The traffic light colours on food packaging warning us of the nutrient contents of our food are in place to influence our decisions positively and cause us to opt for more nutrient-rich and health promoting foods. However, the latest research shows that the colours used are so influential that using green labels on junk food can warp our perceptions of the nutrient value of the food because we associate the colour green with health and vitality.
Research suggests that the colour of calorie labels is more influential than the descriptive content on the back of the packet. The study from which this is taken tested participants view of the exact same bar of chocolate but one had the calorie per serving content in green and the other in red. Participants perceived the red labelled bar to be the least healthy, despite the fact that they were identical.

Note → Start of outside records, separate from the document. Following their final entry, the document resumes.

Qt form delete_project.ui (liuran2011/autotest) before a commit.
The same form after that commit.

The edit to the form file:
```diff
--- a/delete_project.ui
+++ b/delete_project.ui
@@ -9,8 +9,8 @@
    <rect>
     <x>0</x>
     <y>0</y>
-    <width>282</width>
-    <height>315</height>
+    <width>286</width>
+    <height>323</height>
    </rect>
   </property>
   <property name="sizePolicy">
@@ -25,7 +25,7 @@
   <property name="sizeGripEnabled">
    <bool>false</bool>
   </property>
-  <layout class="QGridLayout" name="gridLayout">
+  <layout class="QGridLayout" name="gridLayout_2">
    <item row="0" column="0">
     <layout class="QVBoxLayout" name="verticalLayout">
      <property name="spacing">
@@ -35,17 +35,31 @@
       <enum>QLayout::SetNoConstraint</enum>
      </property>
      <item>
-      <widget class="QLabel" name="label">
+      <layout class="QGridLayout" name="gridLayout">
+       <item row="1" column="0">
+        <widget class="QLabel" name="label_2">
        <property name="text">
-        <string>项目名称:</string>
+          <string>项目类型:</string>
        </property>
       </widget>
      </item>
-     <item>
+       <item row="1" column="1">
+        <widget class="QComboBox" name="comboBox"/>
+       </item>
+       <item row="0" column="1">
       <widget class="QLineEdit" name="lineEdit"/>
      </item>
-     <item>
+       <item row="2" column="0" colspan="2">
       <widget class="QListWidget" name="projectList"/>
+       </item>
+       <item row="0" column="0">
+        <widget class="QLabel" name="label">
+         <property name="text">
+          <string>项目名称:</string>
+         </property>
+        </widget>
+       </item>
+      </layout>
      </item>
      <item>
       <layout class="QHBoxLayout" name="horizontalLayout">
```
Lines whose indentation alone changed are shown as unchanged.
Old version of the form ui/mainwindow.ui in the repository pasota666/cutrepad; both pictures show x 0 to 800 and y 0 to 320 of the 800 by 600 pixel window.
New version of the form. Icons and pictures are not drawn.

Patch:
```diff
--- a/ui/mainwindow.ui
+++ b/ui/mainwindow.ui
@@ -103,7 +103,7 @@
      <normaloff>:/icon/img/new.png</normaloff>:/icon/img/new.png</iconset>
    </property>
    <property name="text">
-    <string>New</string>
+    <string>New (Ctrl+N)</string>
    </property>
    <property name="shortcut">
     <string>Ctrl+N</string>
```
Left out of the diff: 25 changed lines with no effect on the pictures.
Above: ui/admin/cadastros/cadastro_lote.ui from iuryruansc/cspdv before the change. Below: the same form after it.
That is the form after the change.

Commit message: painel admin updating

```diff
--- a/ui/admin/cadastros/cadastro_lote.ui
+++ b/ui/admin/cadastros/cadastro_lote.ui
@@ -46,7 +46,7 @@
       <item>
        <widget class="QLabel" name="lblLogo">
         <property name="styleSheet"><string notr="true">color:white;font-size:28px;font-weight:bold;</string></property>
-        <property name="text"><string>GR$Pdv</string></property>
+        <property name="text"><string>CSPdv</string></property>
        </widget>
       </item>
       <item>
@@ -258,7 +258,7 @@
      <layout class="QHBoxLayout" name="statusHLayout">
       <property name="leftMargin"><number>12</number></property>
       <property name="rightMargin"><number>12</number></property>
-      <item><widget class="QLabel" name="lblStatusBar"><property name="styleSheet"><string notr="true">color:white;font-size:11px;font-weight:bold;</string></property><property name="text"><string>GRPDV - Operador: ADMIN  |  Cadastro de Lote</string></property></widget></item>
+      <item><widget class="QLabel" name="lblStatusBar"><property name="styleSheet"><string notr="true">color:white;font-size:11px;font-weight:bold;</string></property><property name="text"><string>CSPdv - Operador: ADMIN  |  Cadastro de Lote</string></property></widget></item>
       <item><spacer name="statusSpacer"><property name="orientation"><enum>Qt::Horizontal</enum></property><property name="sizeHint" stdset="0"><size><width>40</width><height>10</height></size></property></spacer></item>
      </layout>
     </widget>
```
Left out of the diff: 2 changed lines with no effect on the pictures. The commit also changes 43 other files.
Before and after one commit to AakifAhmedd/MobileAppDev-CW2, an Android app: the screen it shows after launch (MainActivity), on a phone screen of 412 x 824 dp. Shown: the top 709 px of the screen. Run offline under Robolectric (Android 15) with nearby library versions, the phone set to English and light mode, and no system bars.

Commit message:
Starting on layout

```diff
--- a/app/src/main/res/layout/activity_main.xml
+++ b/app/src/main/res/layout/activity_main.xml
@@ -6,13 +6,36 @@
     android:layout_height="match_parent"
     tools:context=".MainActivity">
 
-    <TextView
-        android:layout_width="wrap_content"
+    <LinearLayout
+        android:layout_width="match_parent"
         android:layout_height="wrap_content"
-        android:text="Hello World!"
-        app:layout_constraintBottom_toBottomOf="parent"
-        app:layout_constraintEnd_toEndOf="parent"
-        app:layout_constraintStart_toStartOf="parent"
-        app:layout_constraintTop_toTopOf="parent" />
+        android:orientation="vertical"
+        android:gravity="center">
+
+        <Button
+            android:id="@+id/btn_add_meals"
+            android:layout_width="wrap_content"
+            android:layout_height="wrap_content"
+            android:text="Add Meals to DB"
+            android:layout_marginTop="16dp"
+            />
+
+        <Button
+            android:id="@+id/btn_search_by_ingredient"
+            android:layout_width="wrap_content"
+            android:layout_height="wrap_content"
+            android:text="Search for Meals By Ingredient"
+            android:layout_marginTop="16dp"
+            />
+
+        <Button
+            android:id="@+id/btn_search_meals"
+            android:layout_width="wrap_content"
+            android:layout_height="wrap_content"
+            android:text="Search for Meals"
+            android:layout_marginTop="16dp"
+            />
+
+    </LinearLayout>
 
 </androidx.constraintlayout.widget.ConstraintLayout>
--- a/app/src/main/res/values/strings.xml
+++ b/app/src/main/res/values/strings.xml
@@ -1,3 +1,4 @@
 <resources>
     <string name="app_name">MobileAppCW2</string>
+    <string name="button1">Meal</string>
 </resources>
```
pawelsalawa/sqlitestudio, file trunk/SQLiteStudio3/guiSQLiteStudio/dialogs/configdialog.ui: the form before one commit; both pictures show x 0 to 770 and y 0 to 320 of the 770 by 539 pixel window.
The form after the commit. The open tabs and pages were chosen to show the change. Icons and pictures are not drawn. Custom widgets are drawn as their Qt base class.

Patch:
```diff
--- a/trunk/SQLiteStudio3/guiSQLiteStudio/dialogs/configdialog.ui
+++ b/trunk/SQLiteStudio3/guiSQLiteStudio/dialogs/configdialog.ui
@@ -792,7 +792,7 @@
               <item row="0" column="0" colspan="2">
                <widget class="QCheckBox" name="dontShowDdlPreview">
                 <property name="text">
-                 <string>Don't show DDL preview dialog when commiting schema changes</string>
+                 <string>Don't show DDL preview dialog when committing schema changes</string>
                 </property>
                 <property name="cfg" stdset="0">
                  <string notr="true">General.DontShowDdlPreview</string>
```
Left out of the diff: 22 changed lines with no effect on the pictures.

Colour psychology may affect our food choices and our appetites more than we think. Green is associated with nature and health, whereas red labelling is a popular colour choice for fast food chains and junk food packaging. This is because it is associated with increasing appetite and energy levels. However, in terms of red labels for nutrition, the colour red is associated with ‘stop/danger’ warning us of high salt, high saturated fat and high calorie foods.
Schuldt JP, Does Green Mean Healthy? Nutrition Label Colour Affects Perceptions of Healthfulness, Health Communication, 2013.